*** EXCERPTED DATA Section Begins ***
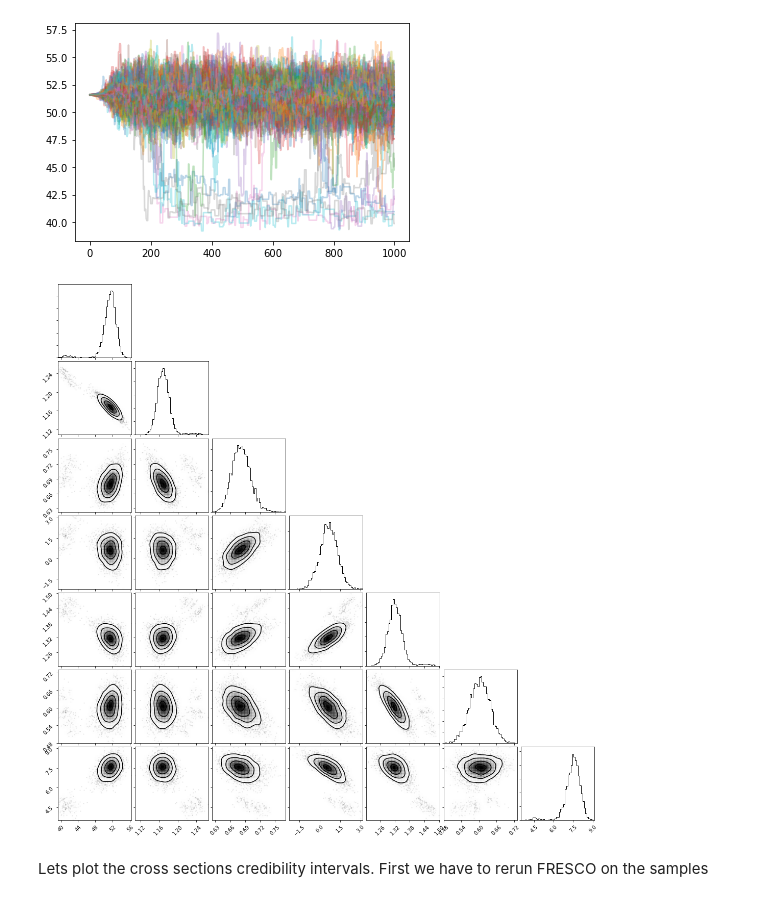
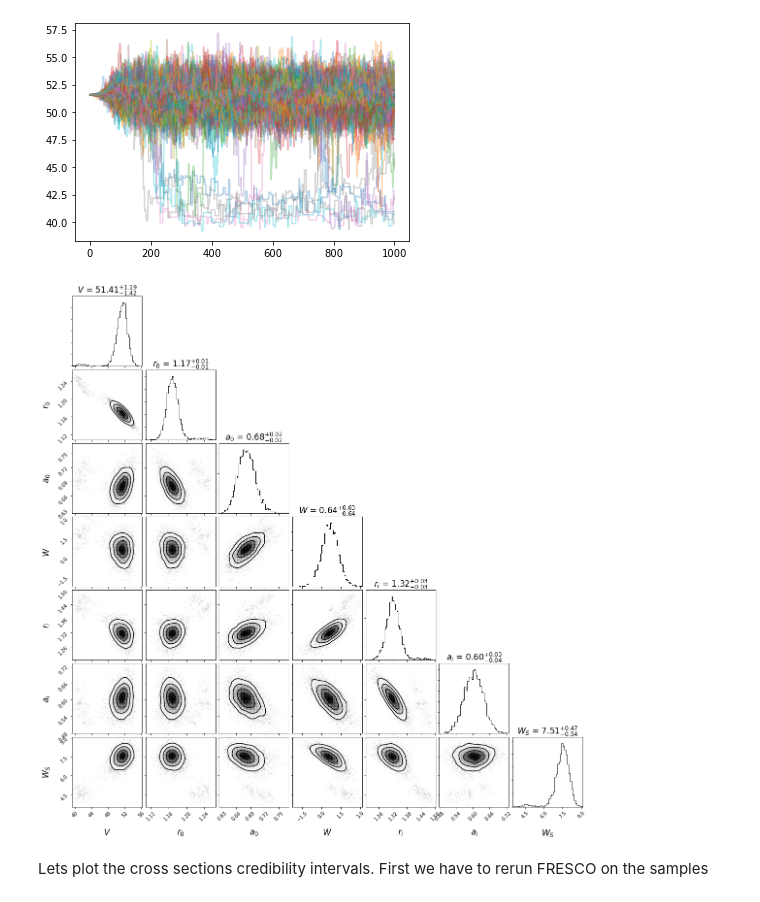
Before and after one commit to camarsha/pfunk, a Jupyter notebook: docs/notebooks/simple_bays/SimpleBay.ipynb, the cells around one changed output. Cells and saved outputs as stored; diff of their text form; code cells hidden in the pictures.

```diff
--- a/docs/notebooks/simple_bays/SimpleBay.ipynb
+++ b/docs/notebooks/simple_bays/SimpleBay.ipynb
@@ -72,10 +72,13 @@ p = plt.plot(sampler.sampler.get_chain()[:,:,0], alpha=0.3)
 [figure]
 # %%
 s = sampler.sampler.get_chain(flat=True, discard=500, thin=20) # get samples remove burn in and thin.
-# %%
-p = corner.corner(s, bins=50, smooth=1.5)
-# %% [output]
-[figure, removed]
+# %%
+labels = ['$V$', '$r_0$', '$a_0$', '$W$', '$r_i$', '$a_i$', '$W_S$']
+p = corner.corner(s, bins=50, smooth=1.5, labels=labels,
+                  show_titles=True, title_kwargs={'fontsize':17.0},
+                  label_kwargs={'fontsize':17.0})
+# %% [output]
+[figure, added]
 # %% [markdown]
 Lets plot the cross sections credibility intervals. First we have to rerun FRESCO
 on the samples
```
Also changed, not shown: 11 other files.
*** EXCERPTED DATA Section Ends ***
_YOUR OBJECTIVE_
The required output is each line above restated verbatim, with all images omitted.

_TASK RESPONSE_
Before and after one commit to camarsha/pfunk, a Jupyter notebook: docs/notebooks/simple_bays/SimpleBay.ipynb, the cells around one changed output. Cells and saved outputs as stored; diff of their text form; code cells hidden in the pictures.

```diff
--- a/docs/notebooks/simple_bays/SimpleBay.ipynb
+++ b/docs/notebooks/simple_bays/SimpleBay.ipynb
@@ -72,10 +72,13 @@ p = plt.plot(sampler.sampler.get_chain()[:,:,0], alpha=0.3)
 [figure]
 # %%
 s = sampler.sampler.get_chain(flat=True, discard=500, thin=20) # get samples remove burn in and thin.
-# %%
-p = corner.corner(s, bins=50, smooth=1.5)
-# %% [output]
-[figure, removed]
+# %%
+labels = ['$V$', '$r_0$', '$a_0$', '$W$', '$r_i$', '$a_i$', '$W_S$']
+p = corner.corner(s, bins=50, smooth=1.5, labels=labels,
+                  show_titles=True, title_kwargs={'fontsize':17.0},
+                  label_kwargs={'fontsize':17.0})
+# %% [output]
+[figure, added]
 # %% [markdown]
 Lets plot the cross sections credibility intervals. First we have to rerun FRESCO
 on the samples
```
Also changed, not shown: 11 other files.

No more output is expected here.